What you are asked to do: Report only how many lines below include "evaluation".

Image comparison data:
※ ※ ※

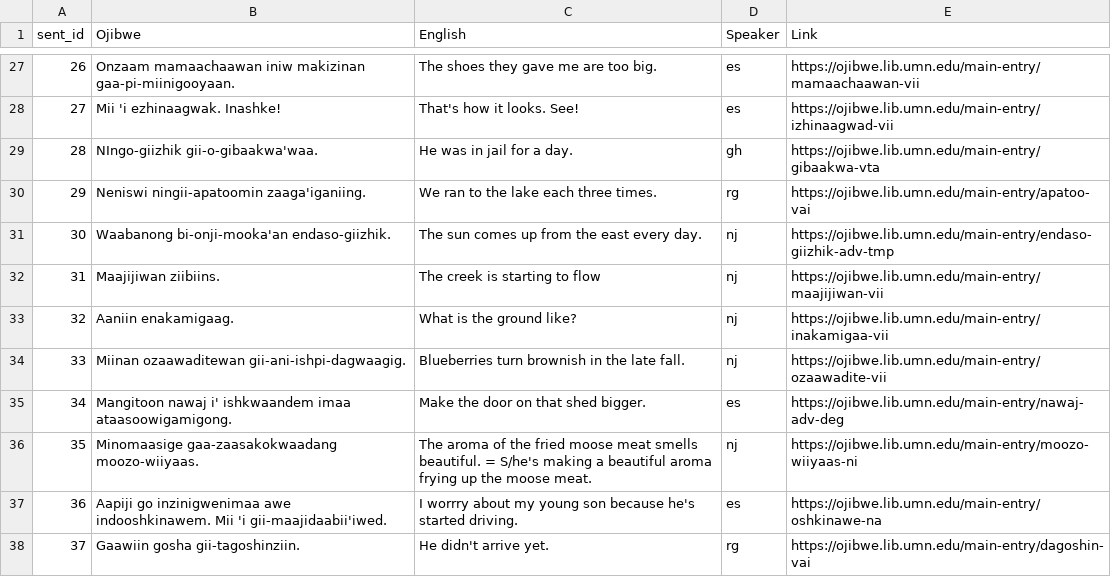
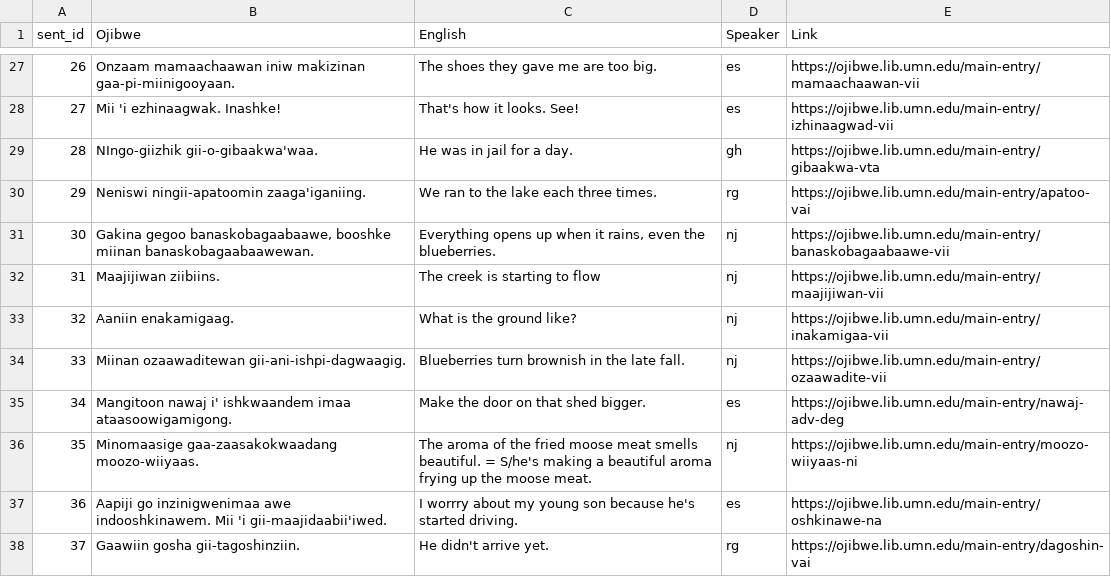
Before and after one commit to ELF-Lab/OjibweCG, a TSV file: evaluation/sample_disambig/sample_100.tsv (was evaluation/eval_data/sample_100.tsv), drawn as a sheet; only a part is shown, gaps mark what is left out.

Commit message:
main modules stable, still working on documentation

```diff
--- a/evaluation/eval_data/sample_100.tsv
+++ b/evaluation/sample_disambig/sample_100.tsv
@@ -30,3 +30,3 @@ sent_id	Ojibwe	English	Speaker	Link
 29	Neniswi ningii-apatoomin zaaga'iganiing.	We ran to the lake each three times.	rg	https://ojibwe.lib.umn.edu/main-entry/apatoo-vai
-30	Waabanong bi-onji-mooka'an endaso-giizhik.	The sun comes up from the east every day.	nj	https://ojibwe.lib.umn.edu/main-entry/endaso-giizhik-adv-tmp
+30	Gakina gegoo banaskobagaabaawe, booshke miinan banaskobagaabaawewan.	Everything opens up when it rains, even the blueberries.	nj	https://ojibwe.lib.umn.edu/main-entry/banaskobagaabaawe-vii
 31	Maajijiwan ziibiins.	The creek is starting to flow	nj	https://ojibwe.lib.umn.edu/main-entry/maajijiwan-vii
```
Also changed, not shown: 50 other files.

※ ※ ※

Result: 3